**ABOUT THIS EXERCISE:** Copy the data exactly, line for line.

**EXTRACTED RECORDS:**

· · · · ·

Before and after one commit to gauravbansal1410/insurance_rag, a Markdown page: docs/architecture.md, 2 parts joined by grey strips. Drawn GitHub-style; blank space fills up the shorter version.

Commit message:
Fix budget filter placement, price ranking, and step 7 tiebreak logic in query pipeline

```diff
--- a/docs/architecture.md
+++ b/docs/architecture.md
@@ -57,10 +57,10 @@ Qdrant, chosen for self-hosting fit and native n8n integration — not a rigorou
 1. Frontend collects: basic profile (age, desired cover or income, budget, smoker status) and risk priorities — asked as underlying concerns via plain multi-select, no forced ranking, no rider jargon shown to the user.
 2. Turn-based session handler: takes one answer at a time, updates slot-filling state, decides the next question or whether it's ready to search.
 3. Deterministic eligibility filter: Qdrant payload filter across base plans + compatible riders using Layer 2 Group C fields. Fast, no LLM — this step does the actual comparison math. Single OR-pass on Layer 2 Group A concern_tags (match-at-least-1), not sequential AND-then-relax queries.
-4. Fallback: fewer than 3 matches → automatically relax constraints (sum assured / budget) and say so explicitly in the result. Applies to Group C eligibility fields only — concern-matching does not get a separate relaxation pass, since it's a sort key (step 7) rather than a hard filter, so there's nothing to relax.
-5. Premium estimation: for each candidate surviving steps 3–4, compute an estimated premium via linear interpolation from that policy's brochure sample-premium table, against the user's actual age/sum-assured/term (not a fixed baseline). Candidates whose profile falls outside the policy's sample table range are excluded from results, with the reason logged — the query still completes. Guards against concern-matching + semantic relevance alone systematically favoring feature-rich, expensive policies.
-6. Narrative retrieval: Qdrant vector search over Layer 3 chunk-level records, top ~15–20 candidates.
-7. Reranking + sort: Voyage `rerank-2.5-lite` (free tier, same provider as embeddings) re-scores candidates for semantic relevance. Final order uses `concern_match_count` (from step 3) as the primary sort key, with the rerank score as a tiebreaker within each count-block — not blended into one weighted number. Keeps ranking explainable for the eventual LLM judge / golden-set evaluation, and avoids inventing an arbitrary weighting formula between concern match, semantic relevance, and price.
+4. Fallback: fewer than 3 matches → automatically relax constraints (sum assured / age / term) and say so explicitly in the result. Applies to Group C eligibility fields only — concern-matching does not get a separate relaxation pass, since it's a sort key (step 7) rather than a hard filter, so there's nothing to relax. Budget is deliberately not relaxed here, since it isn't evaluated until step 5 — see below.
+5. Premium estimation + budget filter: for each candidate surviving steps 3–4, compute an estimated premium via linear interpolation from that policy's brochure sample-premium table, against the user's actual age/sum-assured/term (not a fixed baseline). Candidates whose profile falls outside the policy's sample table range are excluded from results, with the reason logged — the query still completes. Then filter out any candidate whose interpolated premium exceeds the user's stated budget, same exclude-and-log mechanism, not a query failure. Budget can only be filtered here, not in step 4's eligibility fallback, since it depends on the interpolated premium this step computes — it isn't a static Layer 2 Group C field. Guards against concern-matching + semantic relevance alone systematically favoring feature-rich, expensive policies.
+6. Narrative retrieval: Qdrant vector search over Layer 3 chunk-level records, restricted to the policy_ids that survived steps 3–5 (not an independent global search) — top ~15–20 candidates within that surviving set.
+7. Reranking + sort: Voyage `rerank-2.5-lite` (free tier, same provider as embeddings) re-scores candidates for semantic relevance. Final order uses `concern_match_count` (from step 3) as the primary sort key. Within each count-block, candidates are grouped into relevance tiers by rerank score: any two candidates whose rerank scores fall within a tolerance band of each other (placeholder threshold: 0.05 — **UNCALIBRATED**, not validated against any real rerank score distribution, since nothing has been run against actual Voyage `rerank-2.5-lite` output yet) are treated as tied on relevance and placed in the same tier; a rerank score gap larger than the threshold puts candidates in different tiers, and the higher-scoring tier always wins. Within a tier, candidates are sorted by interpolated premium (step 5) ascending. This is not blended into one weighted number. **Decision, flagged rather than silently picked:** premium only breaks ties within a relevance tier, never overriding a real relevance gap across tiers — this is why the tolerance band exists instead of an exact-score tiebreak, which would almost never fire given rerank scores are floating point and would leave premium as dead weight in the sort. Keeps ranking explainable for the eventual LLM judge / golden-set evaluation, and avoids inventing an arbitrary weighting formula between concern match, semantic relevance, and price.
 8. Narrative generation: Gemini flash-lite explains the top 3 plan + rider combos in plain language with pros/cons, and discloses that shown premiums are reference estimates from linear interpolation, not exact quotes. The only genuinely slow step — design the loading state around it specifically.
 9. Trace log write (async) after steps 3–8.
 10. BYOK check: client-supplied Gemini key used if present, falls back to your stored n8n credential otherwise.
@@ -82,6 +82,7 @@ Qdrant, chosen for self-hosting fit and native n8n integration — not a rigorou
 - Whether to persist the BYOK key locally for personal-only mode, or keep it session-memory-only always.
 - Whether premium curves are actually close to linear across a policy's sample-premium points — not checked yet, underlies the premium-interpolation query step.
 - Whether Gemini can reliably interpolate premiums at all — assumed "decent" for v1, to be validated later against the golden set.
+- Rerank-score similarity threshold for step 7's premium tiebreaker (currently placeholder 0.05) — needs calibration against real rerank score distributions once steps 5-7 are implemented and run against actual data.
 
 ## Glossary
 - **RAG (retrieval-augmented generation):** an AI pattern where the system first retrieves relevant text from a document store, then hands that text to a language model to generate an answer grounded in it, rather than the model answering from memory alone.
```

· · · · ·

**RESPONSE:**
Before and after one commit to gauravbansal1410/insurance_rag, a Markdown page: docs/architecture.md, 2 parts joined by grey strips. Drawn GitHub-style; blank space fills up the shorter version.

Commit message:
Fix budget filter placement, price ranking, and step 7 tiebreak logic in query pipeline

```diff
--- a/docs/architecture.md
+++ b/docs/architecture.md
@@ -57,10 +57,10 @@ Qdrant, chosen for self-hosting fit and native n8n integration — not a rigorou
 1. Frontend collects: basic profile (age, desired cover or income, budget, smoker status) and risk priorities — asked as underlying concerns via plain multi-select, no forced ranking, no rider jargon shown to the user.
 2. Turn-based session handler: takes one answer at a time, updates slot-filling state, decides the next question or whether it's ready to search.
 3. Deterministic eligibility filter: Qdrant payload filter across base plans + compatible riders using Layer 2 Group C fields. Fast, no LLM — this step does the actual comparison math. Single OR-pass on Layer 2 Group A concern_tags (match-at-least-1), not sequential AND-then-relax queries.
-4. Fallback: fewer than 3 matches → automatically relax constraints (sum assured / budget) and say so explicitly in the result. Applies to Group C eligibility fields only — concern-matching does not get a separate relaxation pass, since it's a sort key (step 7) rather than a hard filter, so there's nothing to relax.
-5. Premium estimation: for each candidate surviving steps 3–4, compute an estimated premium via linear interpolation from that policy's brochure sample-premium table, against the user's actual age/sum-assured/term (not a fixed baseline). Candidates whose profile falls outside the policy's sample table range are excluded from results, with the reason logged — the query still completes. Guards against concern-matching + semantic relevance alone systematically favoring feature-rich, expensive policies.
-6. Narrative retrieval: Qdrant vector search over Layer 3 chunk-level records, top ~15–20 candidates.
-7. Reranking + sort: Voyage `rerank-2.5-lite` (free tier, same provider as embeddings) re-scores candidates for semantic relevance. Final order uses `concern_match_count` (from step 3) as the primary sort key, with the rerank score as a tiebreaker within each count-block — not blended into one weighted number. Keeps ranking explainable for the eventual LLM judge / golden-set evaluation, and avoids inventing an arbitrary weighting formula between concern match, semantic relevance, and price.
+4. Fallback: fewer than 3 matches → automatically relax constraints (sum assured / age / term) and say so explicitly in the result. Applies to Group C eligibility fields only — concern-matching does not get a separate relaxation pass, since it's a sort key (step 7) rather than a hard filter, so there's nothing to relax. Budget is deliberately not relaxed here, since it isn't evaluated until step 5 — see below.
+5. Premium estimation + budget filter: for each candidate surviving steps 3–4, compute an estimated premium via linear interpolation from that policy's brochure sample-premium table, against the user's actual age/sum-assured/term (not a fixed baseline). Candidates whose profile falls outside the policy's sample table range are excluded from results, with the reason logged — the query still completes. Then filter out any candidate whose interpolated premium exceeds the user's stated budget, same exclude-and-log mechanism, not a query failure. Budget can only be filtered here, not in step 4's eligibility fallback, since it depends on the interpolated premium this step computes — it isn't a static Layer 2 Group C field. Guards against concern-matching + semantic relevance alone systematically favoring feature-rich, expensive policies.
+6. Narrative retrieval: Qdrant vector search over Layer 3 chunk-level records, restricted to the policy_ids that survived steps 3–5 (not an independent global search) — top ~15–20 candidates within that surviving set.
+7. Reranking + sort: Voyage `rerank-2.5-lite` (free tier, same provider as embeddings) re-scores candidates for semantic relevance. Final order uses `concern_match_count` (from step 3) as the primary sort key. Within each count-block, candidates are grouped into relevance tiers by rerank score: any two candidates whose rerank scores fall within a tolerance band of each other (placeholder threshold: 0.05 — **UNCALIBRATED**, not validated against any real rerank score distribution, since nothing has been run against actual Voyage `rerank-2.5-lite` output yet) are treated as tied on relevance and placed in the same tier; a rerank score gap larger than the threshold puts candidates in different tiers, and the higher-scoring tier always wins. Within a tier, candidates are sorted by interpolated premium (step 5) ascending. This is not blended into one weighted number. **Decision, flagged rather than silently picked:** premium only breaks ties within a relevance tier, never overriding a real relevance gap across tiers — this is why the tolerance band exists instead of an exact-score tiebreak, which would almost never fire given rerank scores are floating point and would leave premium as dead weight in the sort. Keeps ranking explainable for the eventual LLM judge / golden-set evaluation, and avoids inventing an arbitrary weighting formula between concern match, semantic relevance, and price.
 8. Narrative generation: Gemini flash-lite explains the top 3 plan + rider combos in plain language with pros/cons, and discloses that shown premiums are reference estimates from linear interpolation, not exact quotes. The only genuinely slow step — design the loading state around it specifically.
 9. Trace log write (async) after steps 3–8.
 10. BYOK check: client-supplied Gemini key used if present, falls back to your stored n8n credential otherwise.
@@ -82,6 +82,7 @@ Qdrant, chosen for self-hosting fit and native n8n integration — not a rigorou
 - Whether to persist the BYOK key locally for personal-only mode, or keep it session-memory-only always.
 - Whether premium curves are actually close to linear across a policy's sample-premium points — not checked yet, underlies the premium-interpolation query step.
 - Whether Gemini can reliably interpolate premiums at all — assumed "decent" for v1, to be validated later against the golden set.
+- Rerank-score similarity threshold for step 7's premium tiebreaker (currently placeholder 0.05) — needs calibration against real rerank score distributions once steps 5-7 are implemented and run against actual data.
 
 ## Glossary
 - **RAG (retrieval-augmented generation):** an AI pattern where the system first retrieves relevant text from a document store, then hands that text to a language model to generate an answer grounded in it, rather than the model answering from memory alone.
```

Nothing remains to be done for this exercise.